Following cell operation at 3,000 A, the cell was operated at 4,000 A for 58 h. The operational data at 4,000 A are given in table 3. Current efficiency was excellent at 99.5 pct. Cell voltage increased to 3.0 V and resulted in an energy requirement of 0.77 kW-h/kg. Voltage losses in the leads at 4,000 A increased to 0.9 V. Cell potential from anode to cathode was 2.1 V and showed little influence of chlorine gas on the electrolyte conductivity. At 4,000 A, the ac power requirement to keep the electrolyte at 450° C was decreased to 4 kW.
Table 4 shows a breakdown of the voltages obtained with the sawtooth electrodes and the horizontal flat-plate electrodes. The voltage losses in the electrodes, ReI, were subtracted from the calculated and measured total cell voltages, VT and V, respectively (table 4). Thus, Vt is Vcell – ReI table 4. As stated previously, the voltage losses in the electrode leads were 0.6 and 0.9 V at 3,000 and 4,000 A, respectively. The absolute electrolyte conductivity, K, and the electrode overvoltages, Na and Nc, were obtained from the same data sources that were used for the bench-scale results. The data for the sawtooth electrodes at a current density of 0.69 A/cm² were based on 10 min of cell operation at 5,730 A.

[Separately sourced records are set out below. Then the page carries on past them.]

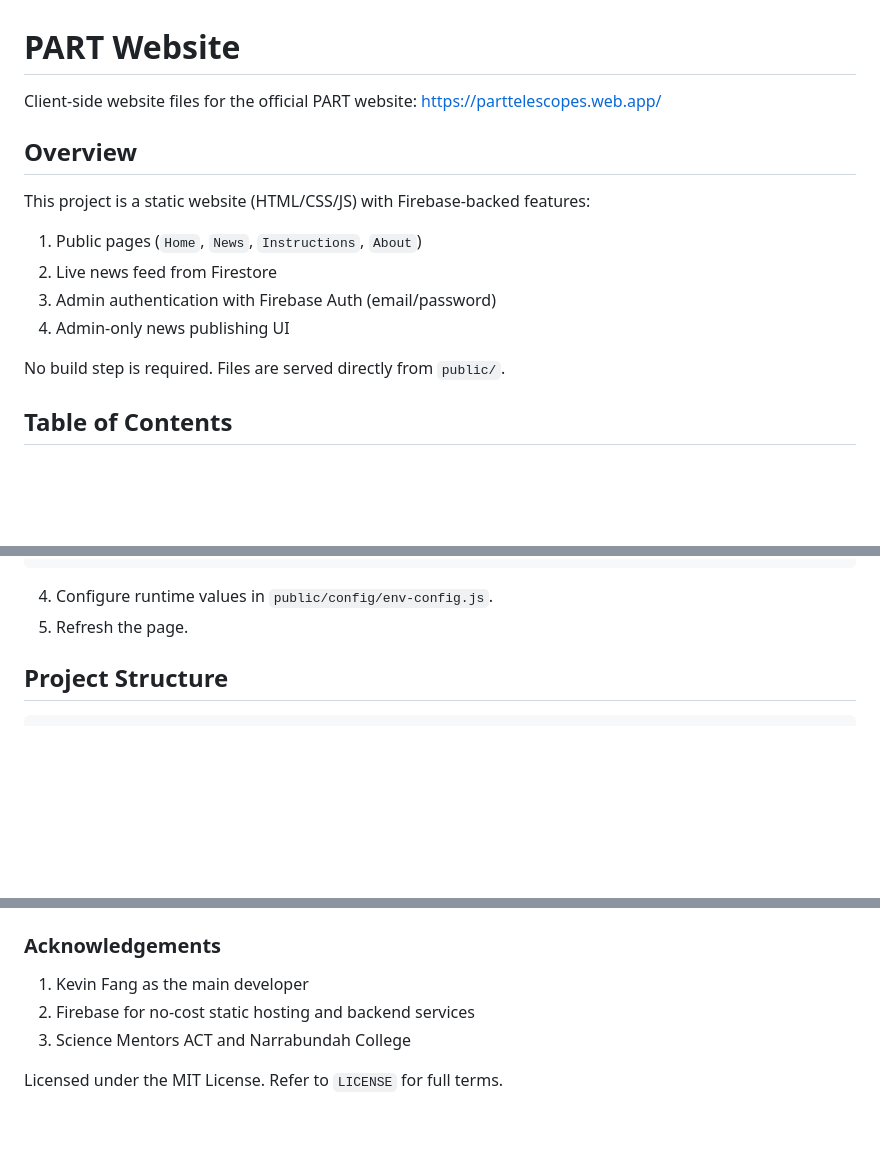
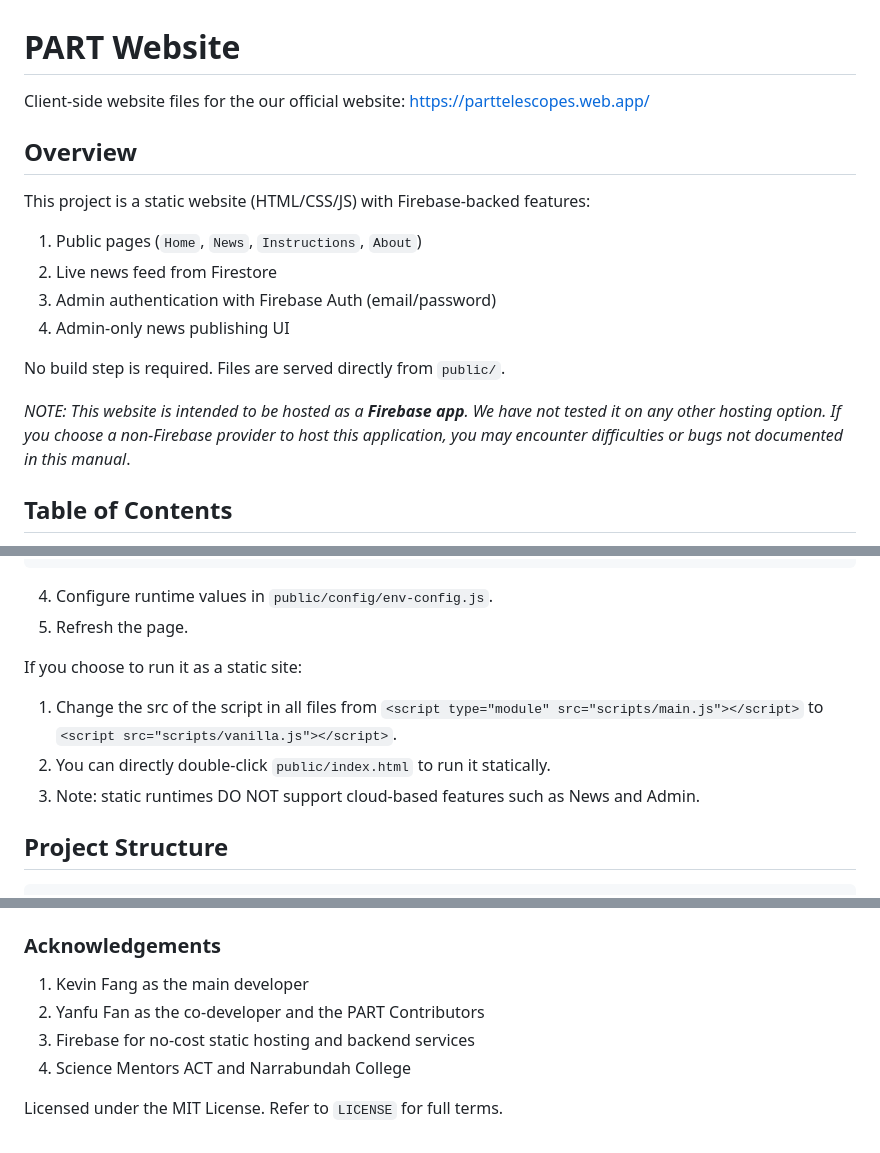
Before and after one commit to Project-for-Accessible-Radio-Telescopes/Website-Files, a Markdown page: README.md, 3 parts joined by grey strips. GitHub-like rendering; blank space fills up the shorter version.

Commit message:
Revise README for clarity and static site instructions
Updated wording for clarity and added notes on static site usage.

```diff
--- a/README.md
+++ b/README.md
@@ -1,5 +1,5 @@
 # PART Website
-Client-side website files for the official PART website:
+Client-side website files for the our official website:
 https://parttelescopes.web.app/
 
 ## Overview
@@ -11,6 +11,8 @@ This project is a static website (HTML/CSS/JS) with Firebase-backed features:
 4. Admin-only news publishing UI
 
 No build step is required. Files are served directly from `public/`.
+
+*NOTE: This website is intended to be hosted as a **Firebase app**. We have not tested it on any other hosting option. If you choose a non-Firebase provider to host this application, you may encounter difficulties or bugs not documented in this manual*.
 
 ## Table of Contents
 
@@ -50,6 +52,12 @@ http://localhost:8080
 
 4. Configure runtime values in `public/config/env-config.js`.
 5. Refresh the page.
+
+If you choose to run it as a static site:
+
+1. Change the src of the script in all files from `<script type="module" src="scripts/main.js"></script>` to `<script src="scripts/vanilla.js"></script>`.
+2. You can directly double-click `public/index.html` to run it statically.
+3. Note: static runtimes DO NOT support cloud-based features such as News and Admin.
 
 ## Project Structure
 
@@ -227,7 +235,8 @@ service cloud.firestore {
 ### Acknowledgements
 
 1. Kevin Fang as the main developer
-2. Firebase for no-cost static hosting and backend services
-3. Science Mentors ACT and Narrabundah College
+2. Yanfu Fan as the co-developer and the PART Contributors
+3. Firebase for no-cost static hosting and backend services
+4. Science Mentors ACT and Narrabundah College
 
 Licensed under the MIT License. Refer to `LICENSE` for full terms.
```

The measured total cell voltages, V, recorded for the sawtooth electrodes are in excellent agreement with the calculated values, VT. In addition, the measured cell voltages agree closely with the bench-scale cell voltages at 0.8-cm electrode spacing if the electrolyte resistance is increased as projected because of the increase in electrode spacing.
The agreement between the data obtained with the bench-scale and the large cells indicates that chlorine gas buildup was not a problem with the sawtooth electrodes. Even at 0.69 A/cm², the difference between the calculated and experimental voltages is 0.1 V, which according to equation 3 would correspond to a gas fraction of only 8 pct.
By contrast, with the horizontal flat-plate electrodes operating at 0.7 A/cm², the difference between the measured and the calculated voltage is 1.2 V, which means the gas fraction calculated from equation 3 was 39 pct. A gas fraction of this magnitude causes the electrolyte resistance to double.
Summary and Conclusions
Lead metal was electrowon from a LiCl-KCl-PbCl2 electrolyte at 450° C at 3,000 and 4,000 A with a sawtooth electrode assembly. At 3,000 A the energy required was 0.66 kW-h/kg of lead metal produced and was considerably less than the 1.32 kW-h/kg required with horizontal flat-plate electrodes. To achieve the energy decrease, chlorine gas removal from the anode was improved, electrode spacing was decreased from 1.9 to 1.27 cm, and the electrode surface area was doubled. Chlorine gas did not increase the electrolyte resistance with the sawtooth electrodes at either 3,000- or 4,000-A cell current, while chlorine doubled the electrolyte resistance with the flat-plate electrodes. The improvements in electrolysis efficiency will significantly decrease the cost of producing lead metal by the ferric chloride leaching-molten-salt electrolysis process.